» **Prompt**
Search the entries for the word "jaccard" and return every line where it is found.

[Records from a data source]
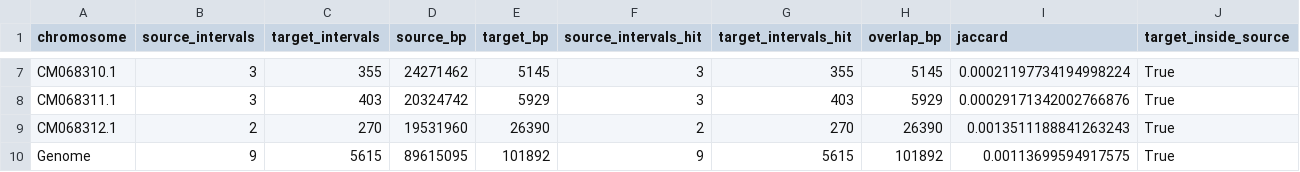
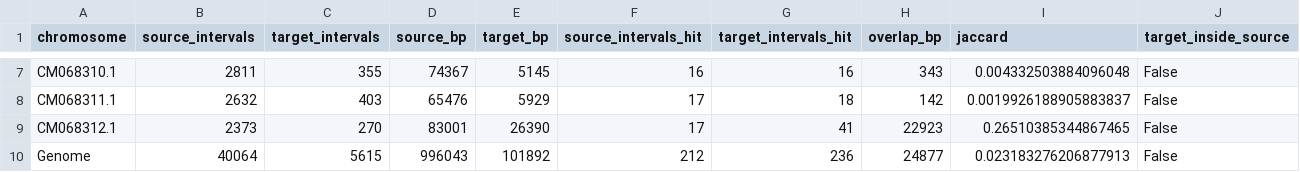
Before and after one commit to Tor250/bioinf_project, a CSV file: results/mekongi/comparison_summary.csv, drawn as a sheet; only a part is shown, gaps mark what is left out; the diff covers the shown part only; the diff names each change by its address in the sheet, - before the commit and + after, or states it on an @@ line.

```diff
--- a/results/mekongi/comparison_summary.csv
+++ b/results/mekongi/comparison_summary.csv
-B7 (source_intervals): 3
+B7 (source_intervals): 2811
-D7 (source_bp): 24271462
+D7 (source_bp): 74367
-F7 (source_intervals_hit): 3
+F7 (source_intervals_hit): 16
-G7 (target_intervals_hit): 355
+G7 (target_intervals_hit): 16
-H7 (overlap_bp): 5145
+H7 (overlap_bp): 343
-I7 (jaccard): 0.00021197734194998224
+I7 (jaccard): 0.004332503884096048
-J7:J10 (target_inside_source): True
+J7:J10 (target_inside_source): False
-B8 (source_intervals): 3
+B8 (source_intervals): 2632
-D8 (source_bp): 20324742
+D8 (source_bp): 65476
-F8 (source_intervals_hit): 3
+F8 (source_intervals_hit): 17
-G8 (target_intervals_hit): 403
+G8 (target_intervals_hit): 18
-H8 (overlap_bp): 5929
+H8 (overlap_bp): 142
-I8 (jaccard): 0.00029171342002766876
+I8 (jaccard): 0.0019926188905883837
-B9 (source_intervals): 2
+B9 (source_intervals): 2373
-D9 (source_bp): 19531960
+D9 (source_bp): 83001
-F9 (source_intervals_hit): 2
+F9 (source_intervals_hit): 17
-G9 (target_intervals_hit): 270
+G9 (target_intervals_hit): 41
-H9 (overlap_bp): 26390
+H9 (overlap_bp): 22923
-I9 (jaccard): 0.0013511188841263243
+I9 (jaccard): 0.26510385344867465
-B10 (source_intervals): 9
+B10 (source_intervals): 40064
-D10 (source_bp): 89615095
+D10 (source_bp): 996043
-F10 (source_intervals_hit): 9
+F10 (source_intervals_hit): 212
-G10 (target_intervals_hit): 5615
+G10 (target_intervals_hit): 236
-H10 (overlap_bp): 101892
+H10 (overlap_bp): 24877
-I10 (jaccard): 0.00113699594917575
+I10 (jaccard): 0.023183276206877913
```
Also changed, not shown: 34 edited cells elsewhere in this file, results/mekongi/comparison_by_chromosome.csv, results/mekongi/input_manifest.csv, 15 other files.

» **Answer for the task**
-I7 (jaccard): 0.00021197734194998224
+I7 (jaccard): 0.004332503884096048
-I8 (jaccard): 0.00029171342002766876
+I8 (jaccard): 0.0019926188905883837
-I9 (jaccard): 0.0013511188841263243
+I9 (jaccard): 0.26510385344867465
-I10 (jaccard): 0.00113699594917575
+I10 (jaccard): 0.023183276206877913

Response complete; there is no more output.